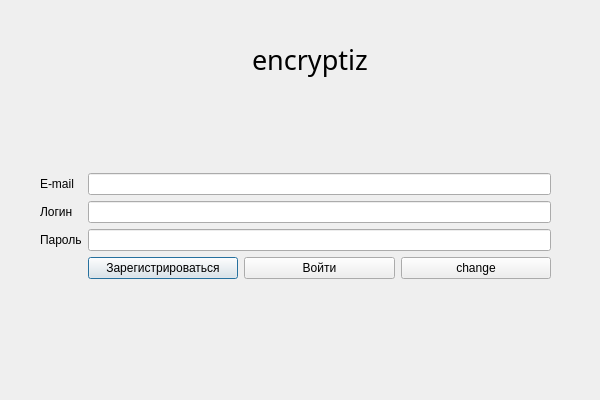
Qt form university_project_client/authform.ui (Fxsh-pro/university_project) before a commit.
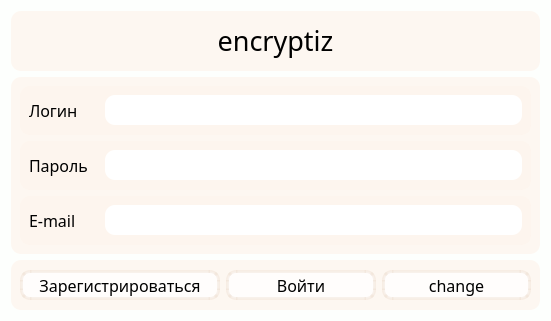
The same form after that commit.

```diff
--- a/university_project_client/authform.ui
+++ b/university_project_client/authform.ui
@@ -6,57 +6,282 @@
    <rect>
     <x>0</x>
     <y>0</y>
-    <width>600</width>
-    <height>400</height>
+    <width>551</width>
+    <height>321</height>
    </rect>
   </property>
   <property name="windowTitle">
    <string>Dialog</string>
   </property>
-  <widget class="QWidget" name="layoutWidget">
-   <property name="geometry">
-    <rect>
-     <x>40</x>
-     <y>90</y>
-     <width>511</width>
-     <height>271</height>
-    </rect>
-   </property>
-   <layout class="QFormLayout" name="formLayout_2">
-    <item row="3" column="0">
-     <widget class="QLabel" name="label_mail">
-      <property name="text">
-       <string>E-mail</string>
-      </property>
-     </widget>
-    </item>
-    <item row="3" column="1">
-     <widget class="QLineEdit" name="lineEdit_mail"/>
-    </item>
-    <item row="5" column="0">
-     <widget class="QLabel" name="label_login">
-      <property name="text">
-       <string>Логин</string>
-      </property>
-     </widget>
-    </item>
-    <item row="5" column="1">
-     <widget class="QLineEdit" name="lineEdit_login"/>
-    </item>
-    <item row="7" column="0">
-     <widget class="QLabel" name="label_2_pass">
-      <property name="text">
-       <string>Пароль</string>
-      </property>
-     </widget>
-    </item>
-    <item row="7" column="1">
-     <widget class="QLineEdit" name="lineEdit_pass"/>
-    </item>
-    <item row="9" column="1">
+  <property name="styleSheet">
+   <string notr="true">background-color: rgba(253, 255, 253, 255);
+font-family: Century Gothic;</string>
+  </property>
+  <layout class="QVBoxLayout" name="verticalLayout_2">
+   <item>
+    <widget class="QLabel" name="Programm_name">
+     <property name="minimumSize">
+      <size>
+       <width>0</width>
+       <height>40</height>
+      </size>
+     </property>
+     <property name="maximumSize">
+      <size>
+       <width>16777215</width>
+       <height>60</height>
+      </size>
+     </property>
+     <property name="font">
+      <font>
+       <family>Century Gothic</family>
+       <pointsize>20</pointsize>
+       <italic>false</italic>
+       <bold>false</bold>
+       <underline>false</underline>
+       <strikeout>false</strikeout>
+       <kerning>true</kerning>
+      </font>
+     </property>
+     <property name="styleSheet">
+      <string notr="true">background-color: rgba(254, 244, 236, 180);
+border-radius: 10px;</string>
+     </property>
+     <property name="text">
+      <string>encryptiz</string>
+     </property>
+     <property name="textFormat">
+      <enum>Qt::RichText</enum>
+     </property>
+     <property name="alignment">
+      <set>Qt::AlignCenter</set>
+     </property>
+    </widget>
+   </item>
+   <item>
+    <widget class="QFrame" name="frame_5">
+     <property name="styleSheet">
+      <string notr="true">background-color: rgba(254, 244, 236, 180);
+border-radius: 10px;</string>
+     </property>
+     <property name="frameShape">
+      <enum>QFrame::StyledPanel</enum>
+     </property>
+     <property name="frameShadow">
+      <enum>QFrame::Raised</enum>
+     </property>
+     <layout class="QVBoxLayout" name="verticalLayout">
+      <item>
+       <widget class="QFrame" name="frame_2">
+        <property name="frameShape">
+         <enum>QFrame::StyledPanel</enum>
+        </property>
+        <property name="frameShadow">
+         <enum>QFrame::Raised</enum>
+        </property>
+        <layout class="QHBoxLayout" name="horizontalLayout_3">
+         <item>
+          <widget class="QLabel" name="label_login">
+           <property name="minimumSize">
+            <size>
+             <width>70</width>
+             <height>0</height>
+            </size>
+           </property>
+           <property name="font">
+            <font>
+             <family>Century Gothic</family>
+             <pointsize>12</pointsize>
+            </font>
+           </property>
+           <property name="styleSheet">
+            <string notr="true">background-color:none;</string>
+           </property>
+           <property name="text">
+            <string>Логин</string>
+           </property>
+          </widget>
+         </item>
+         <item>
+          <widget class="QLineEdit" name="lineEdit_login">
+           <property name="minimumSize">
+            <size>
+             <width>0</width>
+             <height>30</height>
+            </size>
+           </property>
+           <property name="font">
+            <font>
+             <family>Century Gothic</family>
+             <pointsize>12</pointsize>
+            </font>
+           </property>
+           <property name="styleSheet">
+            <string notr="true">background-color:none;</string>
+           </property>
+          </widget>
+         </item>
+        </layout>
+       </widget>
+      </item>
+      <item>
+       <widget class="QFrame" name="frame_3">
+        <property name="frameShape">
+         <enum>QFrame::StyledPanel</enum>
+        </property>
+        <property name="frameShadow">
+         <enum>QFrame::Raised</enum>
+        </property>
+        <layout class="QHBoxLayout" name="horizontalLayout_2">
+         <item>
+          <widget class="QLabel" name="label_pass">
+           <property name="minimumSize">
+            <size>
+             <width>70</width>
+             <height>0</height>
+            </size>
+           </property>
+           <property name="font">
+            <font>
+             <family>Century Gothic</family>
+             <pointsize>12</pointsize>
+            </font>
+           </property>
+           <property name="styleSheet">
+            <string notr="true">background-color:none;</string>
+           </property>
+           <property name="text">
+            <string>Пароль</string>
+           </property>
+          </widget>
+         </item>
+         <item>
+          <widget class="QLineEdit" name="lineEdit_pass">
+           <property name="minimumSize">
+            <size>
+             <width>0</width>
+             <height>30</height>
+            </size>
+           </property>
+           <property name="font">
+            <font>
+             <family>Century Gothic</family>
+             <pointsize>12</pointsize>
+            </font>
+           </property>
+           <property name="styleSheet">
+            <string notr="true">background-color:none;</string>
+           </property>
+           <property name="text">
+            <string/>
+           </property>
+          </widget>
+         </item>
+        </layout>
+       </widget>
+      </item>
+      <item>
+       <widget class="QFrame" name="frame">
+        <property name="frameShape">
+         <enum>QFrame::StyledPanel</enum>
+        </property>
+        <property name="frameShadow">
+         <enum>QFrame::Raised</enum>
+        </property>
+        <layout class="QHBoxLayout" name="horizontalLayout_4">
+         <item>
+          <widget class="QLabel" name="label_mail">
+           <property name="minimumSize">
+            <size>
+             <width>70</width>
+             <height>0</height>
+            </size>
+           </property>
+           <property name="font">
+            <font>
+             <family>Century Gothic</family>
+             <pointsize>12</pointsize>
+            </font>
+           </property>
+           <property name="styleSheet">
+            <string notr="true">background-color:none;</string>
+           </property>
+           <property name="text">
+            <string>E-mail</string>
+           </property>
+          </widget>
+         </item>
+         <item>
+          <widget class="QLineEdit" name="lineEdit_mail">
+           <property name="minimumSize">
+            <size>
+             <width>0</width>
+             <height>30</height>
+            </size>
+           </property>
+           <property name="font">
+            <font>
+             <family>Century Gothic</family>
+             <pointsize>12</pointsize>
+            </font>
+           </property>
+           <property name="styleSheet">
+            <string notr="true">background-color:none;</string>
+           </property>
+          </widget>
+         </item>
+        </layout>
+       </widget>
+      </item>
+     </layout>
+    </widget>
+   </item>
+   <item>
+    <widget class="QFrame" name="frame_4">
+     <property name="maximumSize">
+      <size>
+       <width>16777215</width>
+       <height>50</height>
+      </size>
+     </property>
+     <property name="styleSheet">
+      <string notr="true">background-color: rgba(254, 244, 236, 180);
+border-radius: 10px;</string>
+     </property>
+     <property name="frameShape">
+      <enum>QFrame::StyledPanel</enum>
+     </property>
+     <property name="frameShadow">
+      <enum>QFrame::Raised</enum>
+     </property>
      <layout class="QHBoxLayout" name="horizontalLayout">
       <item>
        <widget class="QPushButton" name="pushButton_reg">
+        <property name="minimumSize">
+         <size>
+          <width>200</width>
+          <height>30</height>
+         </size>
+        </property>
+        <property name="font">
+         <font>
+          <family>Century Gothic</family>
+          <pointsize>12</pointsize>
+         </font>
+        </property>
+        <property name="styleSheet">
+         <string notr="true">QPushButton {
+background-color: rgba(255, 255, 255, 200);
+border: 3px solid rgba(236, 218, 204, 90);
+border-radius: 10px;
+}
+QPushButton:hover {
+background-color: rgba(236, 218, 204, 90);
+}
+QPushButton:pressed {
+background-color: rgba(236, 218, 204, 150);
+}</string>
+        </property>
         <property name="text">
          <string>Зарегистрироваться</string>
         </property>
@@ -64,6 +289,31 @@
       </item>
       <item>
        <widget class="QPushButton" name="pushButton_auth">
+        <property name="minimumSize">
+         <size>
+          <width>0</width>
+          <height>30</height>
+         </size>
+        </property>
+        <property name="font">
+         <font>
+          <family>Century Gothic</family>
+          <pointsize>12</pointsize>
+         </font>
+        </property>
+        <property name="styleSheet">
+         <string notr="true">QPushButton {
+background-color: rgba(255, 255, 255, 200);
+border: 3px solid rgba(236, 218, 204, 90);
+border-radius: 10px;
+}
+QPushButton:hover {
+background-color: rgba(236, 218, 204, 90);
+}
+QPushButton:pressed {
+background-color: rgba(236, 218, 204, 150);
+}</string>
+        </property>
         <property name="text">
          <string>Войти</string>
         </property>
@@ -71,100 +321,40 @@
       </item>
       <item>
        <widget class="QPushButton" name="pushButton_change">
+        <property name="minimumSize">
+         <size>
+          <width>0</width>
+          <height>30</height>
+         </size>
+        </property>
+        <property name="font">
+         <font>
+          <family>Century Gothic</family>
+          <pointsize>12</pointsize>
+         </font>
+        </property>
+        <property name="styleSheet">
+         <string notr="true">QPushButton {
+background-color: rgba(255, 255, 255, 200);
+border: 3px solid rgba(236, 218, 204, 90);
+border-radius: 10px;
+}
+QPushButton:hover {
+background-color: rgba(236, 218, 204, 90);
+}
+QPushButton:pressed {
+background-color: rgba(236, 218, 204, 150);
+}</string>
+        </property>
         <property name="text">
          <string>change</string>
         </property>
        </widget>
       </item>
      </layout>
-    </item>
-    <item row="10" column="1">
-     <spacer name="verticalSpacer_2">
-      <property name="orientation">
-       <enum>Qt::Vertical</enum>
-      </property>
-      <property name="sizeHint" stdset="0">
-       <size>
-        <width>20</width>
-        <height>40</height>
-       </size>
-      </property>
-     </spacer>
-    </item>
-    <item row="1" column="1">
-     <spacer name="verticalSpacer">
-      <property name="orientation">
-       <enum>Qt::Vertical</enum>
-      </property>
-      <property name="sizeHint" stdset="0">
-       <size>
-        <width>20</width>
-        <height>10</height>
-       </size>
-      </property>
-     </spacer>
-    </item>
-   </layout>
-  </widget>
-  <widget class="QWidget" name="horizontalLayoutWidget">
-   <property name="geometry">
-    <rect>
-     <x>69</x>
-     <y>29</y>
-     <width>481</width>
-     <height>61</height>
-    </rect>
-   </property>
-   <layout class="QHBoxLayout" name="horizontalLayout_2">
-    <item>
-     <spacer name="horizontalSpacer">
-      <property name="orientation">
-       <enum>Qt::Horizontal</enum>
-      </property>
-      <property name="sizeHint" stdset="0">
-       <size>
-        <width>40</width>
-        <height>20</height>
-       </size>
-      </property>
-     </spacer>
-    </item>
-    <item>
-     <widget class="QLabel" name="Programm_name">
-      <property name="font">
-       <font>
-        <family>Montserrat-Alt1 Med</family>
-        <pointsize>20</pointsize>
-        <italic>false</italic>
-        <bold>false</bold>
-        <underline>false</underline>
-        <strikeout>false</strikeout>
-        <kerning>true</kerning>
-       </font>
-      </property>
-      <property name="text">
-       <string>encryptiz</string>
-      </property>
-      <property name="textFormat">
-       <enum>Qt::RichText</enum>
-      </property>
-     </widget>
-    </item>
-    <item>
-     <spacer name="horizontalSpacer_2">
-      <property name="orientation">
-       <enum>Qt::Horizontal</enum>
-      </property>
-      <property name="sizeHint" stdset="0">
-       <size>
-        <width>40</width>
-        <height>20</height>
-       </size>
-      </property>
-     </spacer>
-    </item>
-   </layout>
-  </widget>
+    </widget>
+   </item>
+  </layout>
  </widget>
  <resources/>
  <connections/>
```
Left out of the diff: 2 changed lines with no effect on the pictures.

════

Copy every line in the data above that has the string "underline" in it.

+       <underline>false</underline>
-        <underline>false</underline>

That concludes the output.